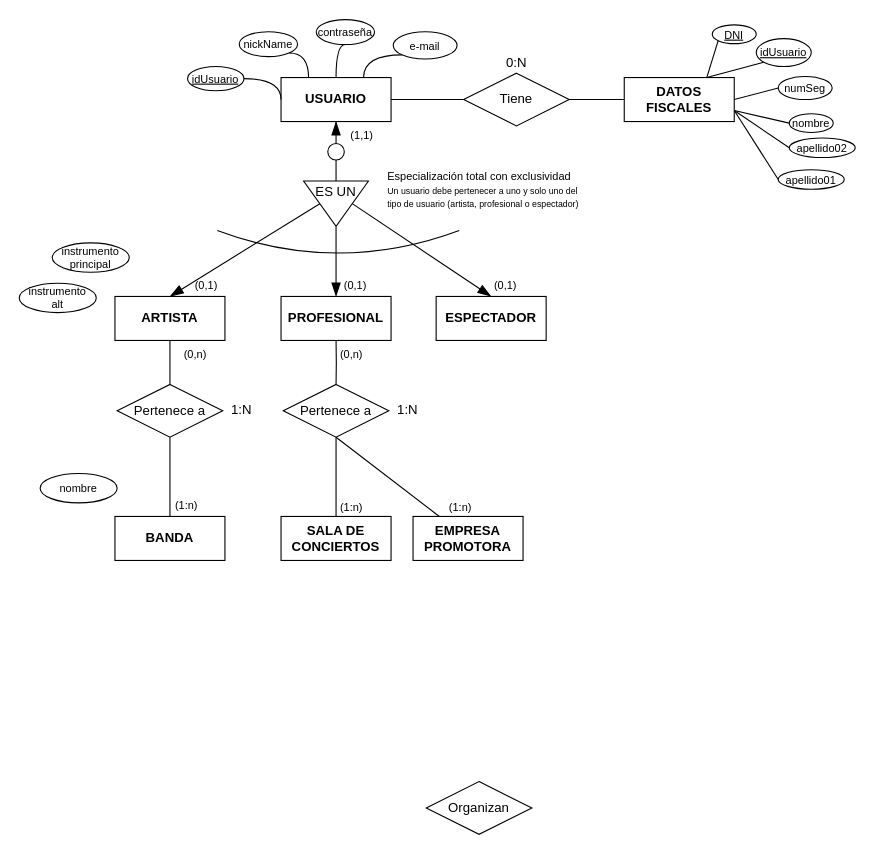
This is Diagrama sin título.drawio from victorvisus/pvm_binain, a draw.io file, before an edit. Source tidied: cells renumbered, new cells numbered last; positions are measured from the earlier drawing's top-left corner, leaving out a move shared by most shapes. Both pictures are drawn from the tidied source at 110%, with x=0, y=0 at pixel (19, 19).
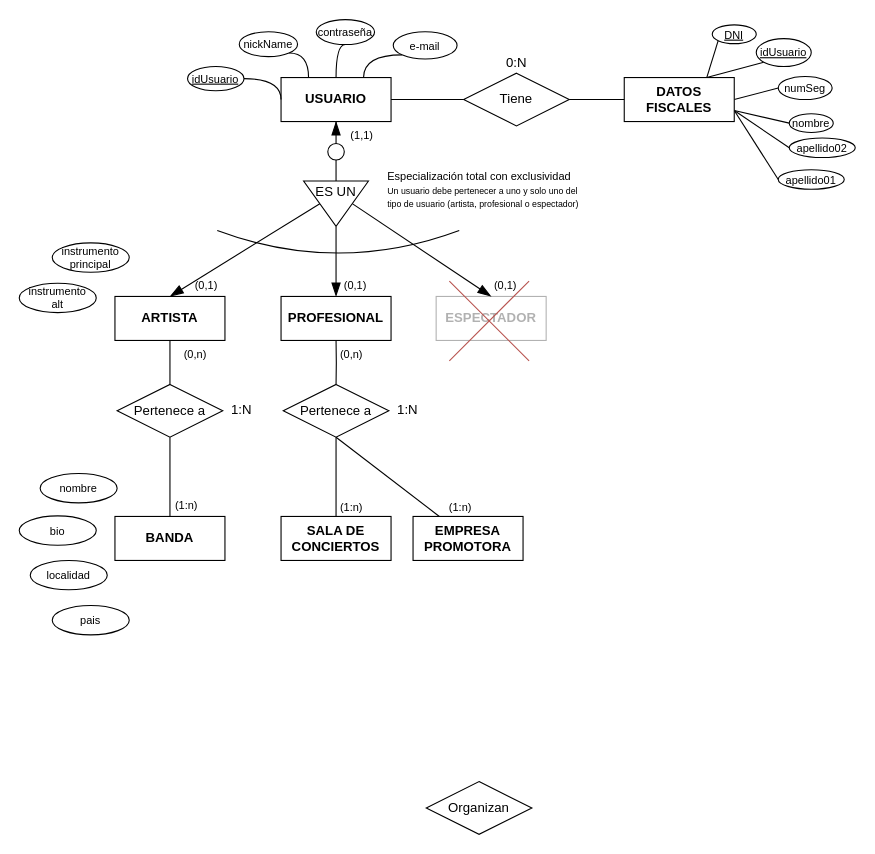
After the change.

Commit message:
mod diagrama E/R

The edit, as a diff of the source:
```diff
@@
-    <mxCell id="17" value="ESPECTADOR" style="whiteSpace=wrap;html=1;align=center;fontStyle=1;" parent="1" vertex="1">
+    <mxCell id="17" value="ESPECTADOR" style="whiteSpace=wrap;html=1;align=center;fontStyle=1;opacity=30;textOpacity=30;" parent="1" vertex="1">
       <mxGeometry x="379" y="252" width="100" height="40" as="geometry" />
     </mxCell>
@@
+    <mxCell id="69" value="bio" style="ellipse;whiteSpace=wrap;html=1;align=center;fontStyle=0;fontSize=10;" parent="1" vertex="1">
+      <mxGeometry y="451.5" width="70" height="26.7" as="geometry" />
+    </mxCell>
+    <mxCell id="70" value="localidad" style="ellipse;whiteSpace=wrap;html=1;align=center;fontStyle=0;fontSize=10;" parent="1" vertex="1">
+      <mxGeometry x="10" y="492" width="70" height="26.7" as="geometry" />
+    </mxCell>
+    <mxCell id="71" value="pais" style="ellipse;whiteSpace=wrap;html=1;align=center;fontStyle=0;fontSize=10;" parent="1" vertex="1">
+      <mxGeometry x="30" y="533" width="70" height="26.7" as="geometry" />
+    </mxCell>
+    <mxCell id="72" style="shape=umlDestroy;strokeColor=#b85450;fillColor=#FF0000;" parent="1" vertex="1">
+      <mxGeometry x="391" y="238" width="72.5" height="72.5" as="geometry" />
+    </mxCell>
```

*Exercise*. In the copy, include every record exactly and no pictures at all.

*Written solution*.
This is Diagrama sin título.drawio from victorvisus/pvm_binain, a draw.io file, before an edit. Source tidied: cells renumbered, new cells numbered last; positions are measured from the earlier drawing's top-left corner, leaving out a move shared by most shapes. Both pictures are drawn from the tidied source at 110%, with x=0, y=0 at pixel (19, 19).
After the change.

Commit message:
mod diagrama E/R

The edit, as a diff of the source:
```diff
@@
-    <mxCell id="17" value="ESPECTADOR" style="whiteSpace=wrap;html=1;align=center;fontStyle=1;" parent="1" vertex="1">
+    <mxCell id="17" value="ESPECTADOR" style="whiteSpace=wrap;html=1;align=center;fontStyle=1;opacity=30;textOpacity=30;" parent="1" vertex="1">
       <mxGeometry x="379" y="252" width="100" height="40" as="geometry" />
     </mxCell>
@@
+    <mxCell id="69" value="bio" style="ellipse;whiteSpace=wrap;html=1;align=center;fontStyle=0;fontSize=10;" parent="1" vertex="1">
+      <mxGeometry y="451.5" width="70" height="26.7" as="geometry" />
+    </mxCell>
+    <mxCell id="70" value="localidad" style="ellipse;whiteSpace=wrap;html=1;align=center;fontStyle=0;fontSize=10;" parent="1" vertex="1">
+      <mxGeometry x="10" y="492" width="70" height="26.7" as="geometry" />
+    </mxCell>
+    <mxCell id="71" value="pais" style="ellipse;whiteSpace=wrap;html=1;align=center;fontStyle=0;fontSize=10;" parent="1" vertex="1">
+      <mxGeometry x="30" y="533" width="70" height="26.7" as="geometry" />
+    </mxCell>
+    <mxCell id="72" style="shape=umlDestroy;strokeColor=#b85450;fillColor=#FF0000;" parent="1" vertex="1">
+      <mxGeometry x="391" y="238" width="72.5" height="72.5" as="geometry" />
+    </mxCell>
```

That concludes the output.